#### Required action:
Repeat the records below exactly, leaving out every picture.
***** Supplied data *****
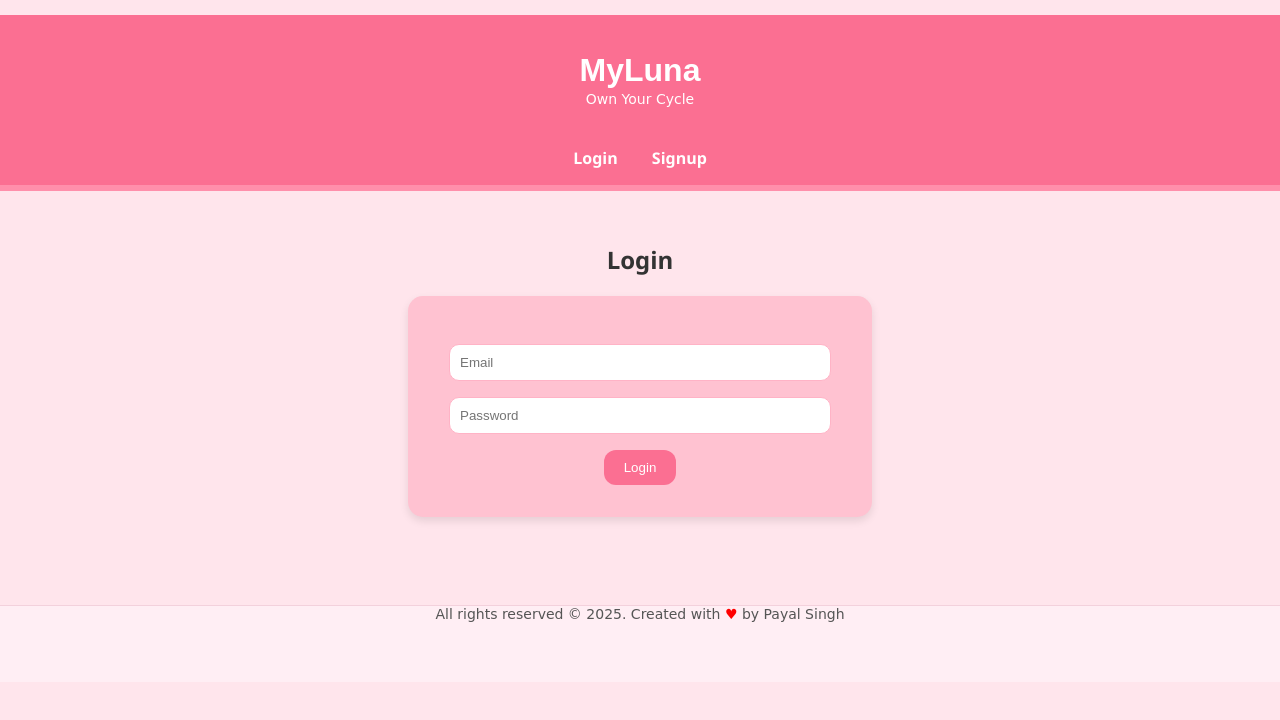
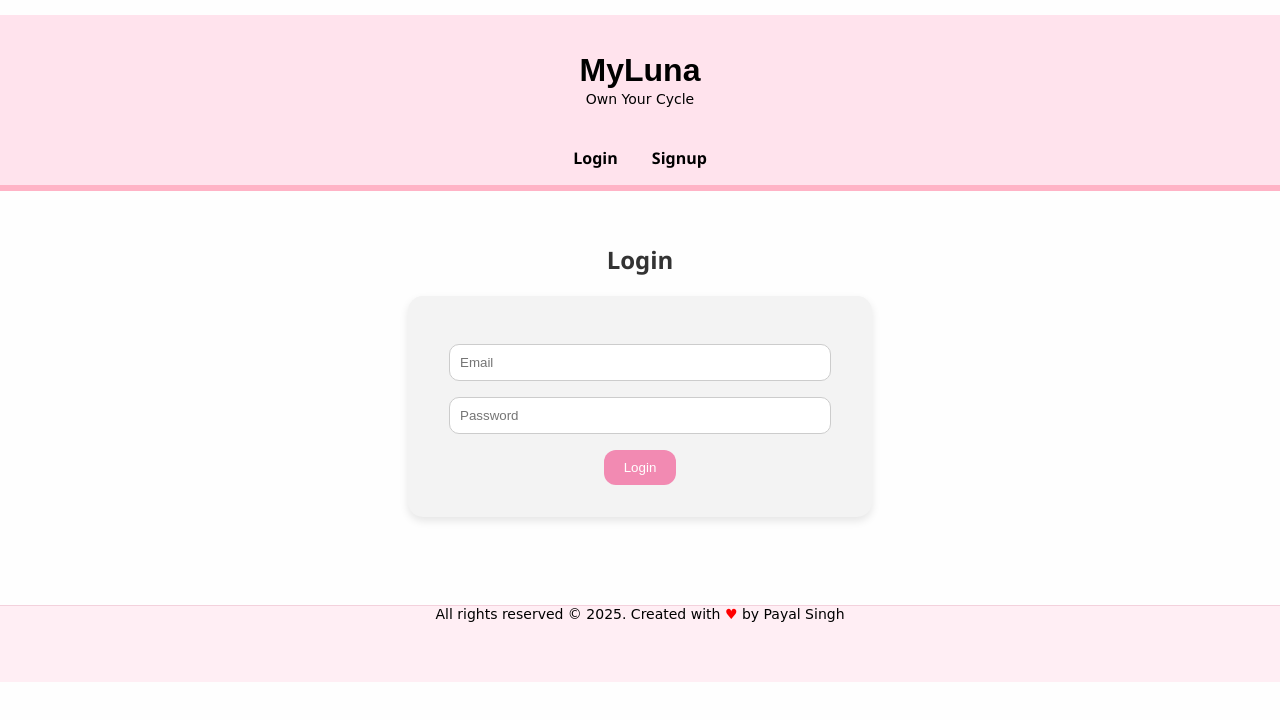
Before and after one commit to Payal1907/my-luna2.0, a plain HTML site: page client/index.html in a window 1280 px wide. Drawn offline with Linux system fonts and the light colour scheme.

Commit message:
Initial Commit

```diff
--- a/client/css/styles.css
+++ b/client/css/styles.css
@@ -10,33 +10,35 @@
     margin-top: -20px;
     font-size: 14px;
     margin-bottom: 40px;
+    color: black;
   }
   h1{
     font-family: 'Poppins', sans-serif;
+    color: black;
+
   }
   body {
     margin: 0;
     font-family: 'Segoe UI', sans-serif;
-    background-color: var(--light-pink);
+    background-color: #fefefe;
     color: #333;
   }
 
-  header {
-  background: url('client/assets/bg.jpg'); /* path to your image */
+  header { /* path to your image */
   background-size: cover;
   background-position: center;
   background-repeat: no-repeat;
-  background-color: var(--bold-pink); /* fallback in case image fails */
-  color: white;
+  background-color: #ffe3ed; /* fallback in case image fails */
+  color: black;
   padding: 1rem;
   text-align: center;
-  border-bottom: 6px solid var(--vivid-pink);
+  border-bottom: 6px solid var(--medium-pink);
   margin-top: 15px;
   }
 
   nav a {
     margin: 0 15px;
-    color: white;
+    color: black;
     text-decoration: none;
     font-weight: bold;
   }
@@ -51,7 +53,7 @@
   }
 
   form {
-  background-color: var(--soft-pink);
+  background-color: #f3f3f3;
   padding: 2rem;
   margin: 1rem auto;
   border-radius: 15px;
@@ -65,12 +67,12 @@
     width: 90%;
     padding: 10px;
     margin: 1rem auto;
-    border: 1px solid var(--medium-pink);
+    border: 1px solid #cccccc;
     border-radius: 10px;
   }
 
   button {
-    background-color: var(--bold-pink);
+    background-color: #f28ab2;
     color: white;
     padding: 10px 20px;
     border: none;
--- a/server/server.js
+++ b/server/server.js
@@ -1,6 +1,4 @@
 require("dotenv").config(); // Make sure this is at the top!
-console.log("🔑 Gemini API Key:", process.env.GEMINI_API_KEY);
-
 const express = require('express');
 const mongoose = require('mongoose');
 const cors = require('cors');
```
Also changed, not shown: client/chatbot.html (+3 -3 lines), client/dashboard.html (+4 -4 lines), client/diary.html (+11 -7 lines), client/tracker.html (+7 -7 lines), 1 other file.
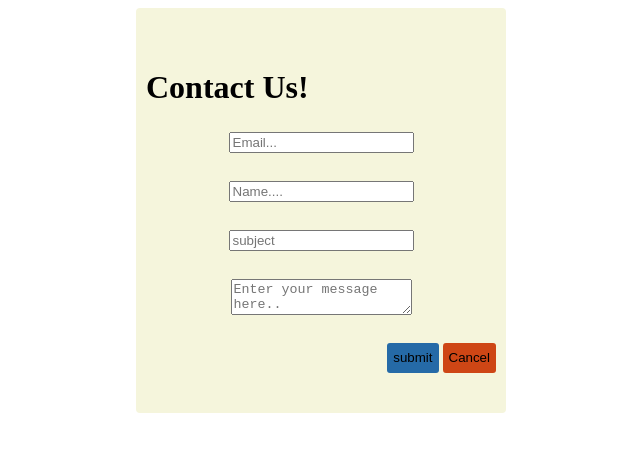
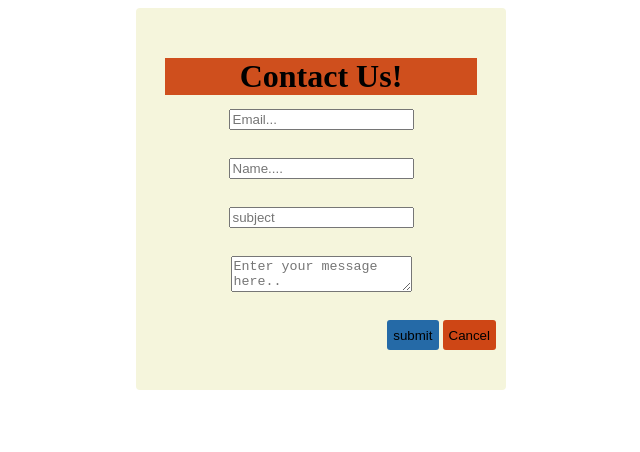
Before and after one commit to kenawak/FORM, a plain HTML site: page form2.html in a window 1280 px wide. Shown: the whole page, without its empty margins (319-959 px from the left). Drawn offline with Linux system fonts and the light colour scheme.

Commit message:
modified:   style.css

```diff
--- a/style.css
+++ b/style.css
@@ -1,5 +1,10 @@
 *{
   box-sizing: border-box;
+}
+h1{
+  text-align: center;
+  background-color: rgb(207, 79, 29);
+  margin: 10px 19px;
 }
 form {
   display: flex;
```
*****
#### Reply:
Before and after one commit to Payal1907/my-luna2.0, a plain HTML site: page client/index.html in a window 1280 px wide. Drawn offline with Linux system fonts and the light colour scheme.

Commit message:
Initial Commit

```diff
--- a/client/css/styles.css
+++ b/client/css/styles.css
@@ -10,33 +10,35 @@
     margin-top: -20px;
     font-size: 14px;
     margin-bottom: 40px;
+    color: black;
   }
   h1{
     font-family: 'Poppins', sans-serif;
+    color: black;
+
   }
   body {
     margin: 0;
     font-family: 'Segoe UI', sans-serif;
-    background-color: var(--light-pink);
+    background-color: #fefefe;
     color: #333;
   }
 
-  header {
-  background: url('client/assets/bg.jpg'); /* path to your image */
+  header { /* path to your image */
   background-size: cover;
   background-position: center;
   background-repeat: no-repeat;
-  background-color: var(--bold-pink); /* fallback in case image fails */
-  color: white;
+  background-color: #ffe3ed; /* fallback in case image fails */
+  color: black;
   padding: 1rem;
   text-align: center;
-  border-bottom: 6px solid var(--vivid-pink);
+  border-bottom: 6px solid var(--medium-pink);
   margin-top: 15px;
   }
 
   nav a {
     margin: 0 15px;
-    color: white;
+    color: black;
     text-decoration: none;
     font-weight: bold;
   }
@@ -51,7 +53,7 @@
   }
 
   form {
-  background-color: var(--soft-pink);
+  background-color: #f3f3f3;
   padding: 2rem;
   margin: 1rem auto;
   border-radius: 15px;
@@ -65,12 +67,12 @@
     width: 90%;
     padding: 10px;
     margin: 1rem auto;
-    border: 1px solid var(--medium-pink);
+    border: 1px solid #cccccc;
     border-radius: 10px;
   }
 
   button {
-    background-color: var(--bold-pink);
+    background-color: #f28ab2;
     color: white;
     padding: 10px 20px;
     border: none;
--- a/server/server.js
+++ b/server/server.js
@@ -1,6 +1,4 @@
 require("dotenv").config(); // Make sure this is at the top!
-console.log("🔑 Gemini API Key:", process.env.GEMINI_API_KEY);
-
 const express = require('express');
 const mongoose = require('mongoose');
 const cors = require('cors');
```
Also changed, not shown: client/chatbot.html (+3 -3 lines), client/dashboard.html (+4 -4 lines), client/diary.html (+11 -7 lines), client/tracker.html (+7 -7 lines), 1 other file.
Before and after one commit to kenawak/FORM, a plain HTML site: page form2.html in a window 1280 px wide. Shown: the whole page, without its empty margins (319-959 px from the left). Drawn offline with Linux system fonts and the light colour scheme.

Commit message:
modified:   style.css

```diff
--- a/style.css
+++ b/style.css
@@ -1,5 +1,10 @@
 *{
   box-sizing: border-box;
+}
+h1{
+  text-align: center;
+  background-color: rgb(207, 79, 29);
+  margin: 10px 19px;
 }
 form {
   display: flex;
```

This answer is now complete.